Psychotherapy is the principal nonpharmacologic method for the management of depression, but its usefulness for depressed patients with diabetes remains unknown.
To assess the efficacy of cognitive behavior therapy (CBT) for depression in patients with diabetes.
Randomized, controlled trial.
Referral-based academic medical center.
51 patients with type 2 diabetes and major depression.
Patients were assigned either to a group that received 10 weeks of individual CBT or to a control group that received no specific antidepressant treatment. All patients participated in a diabetes education program to control for the effects of supportive attention and the possible influence of enhanced diabetes control on mood.
Degree of depression was measured by using the Beck Depression Inventory; glycemic control was measured by using glycosylated hemoglobin levels. Outcomes were assessed immediately after treatment and 6 months after treatment.
The percentage of patients achieving remission of depression (Beck Depression Inventory score ≤ 9) was greater in the CBT group than in the control group: posttreatment, 85.0% of patients in the CBT group (17 of 20) compared with 27.3% of controls (6 of 22) achieved remission (difference, 57.7 percentage points [95% CI, 33 to 82 percentage points]) (P < 0.001); at follow-up, 70.0% of patients in the CBT group (14 of 20) compared with 33.3% of controls (7 of 21) achieved remission (difference, 36.7 percentage points [CI, 9 to 65 percentage points]) (P = 0.03). Post-treatment glycosylated hemoglobin levels were not different in the two groups, but follow-up mean glycosylated hemoglobin levels were significantly better in the CBT group than in the control group (9.5% compared with 10.9%; P = 0.03).
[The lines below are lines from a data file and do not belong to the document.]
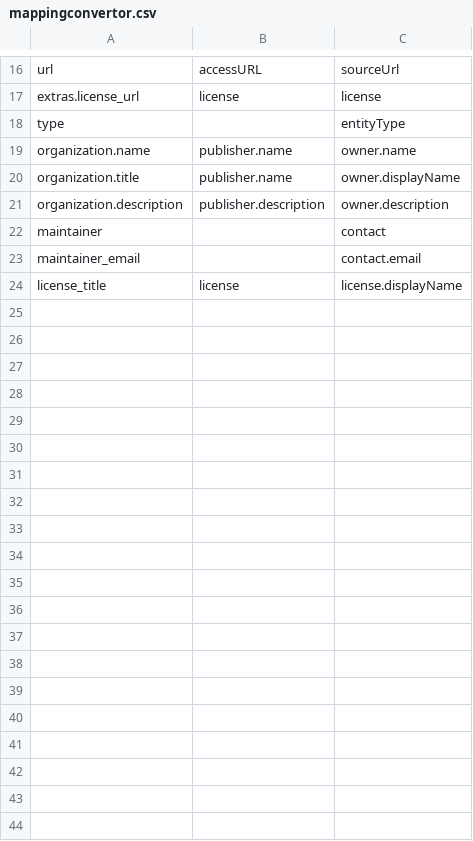
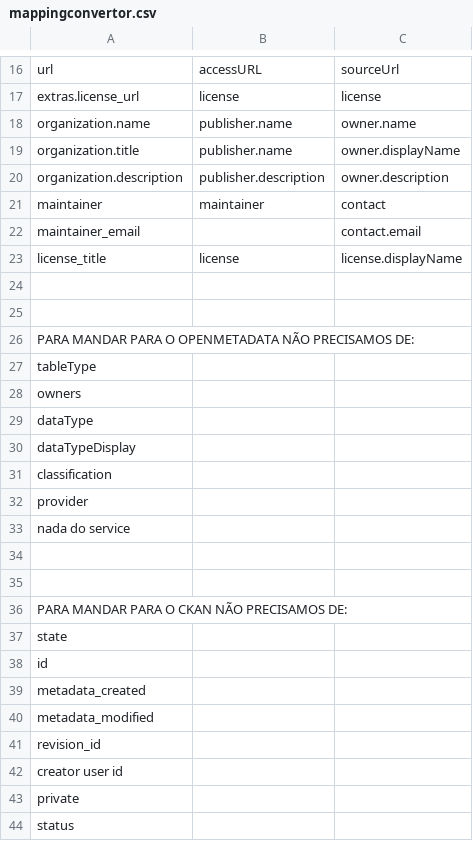
Before and after one commit to EduardoDCS2002/projeto, a CSV file: convertor/mappingconvertor.csv, drawn as a sheet; only a part is shown, gaps mark what is left out.

Commit message:
maybe end of project, still defects when getting datasets from openmetadata to ckan

```diff
--- a/convertor/mappingconvertor.csv
+++ b/convertor/mappingconvertor.csv
@@ -17,3 +17,2 @@ url,accessURL,sourceUrl
 extras.license_url,license,license
-type,,entityType
 organization.name,publisher.name,owner.name
@@ -21,4 +20,25 @@ organization.title,publisher.name,owner.displayName
 organization.description,publisher.description,owner.description
-maintainer,,contact
+maintainer,maintainer,contact
 maintainer_email,,contact.email
 license_title,license,license.displayName
+
+
+PARA MANDAR PARA O OPENMETADATA NÃO PRECISAMOS DE:
+tableType
+owners
+dataType
+dataTypeDisplay
+classification
+provider
+nada do service
+
+
+PARA MANDAR PARA O CKAN NÃO PRECISAMOS DE:
+state
+id
+metadata_created
+metadata_modified
+revision_id
+creator user id
+private
+status
```
Also changed, not shown: 14 other files.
The combination of CBT and supportive diabetes education is an effective nonpharmacologic treatment for major depression in patients with type 2 diabetes. It may also be associated with improved glycemic control.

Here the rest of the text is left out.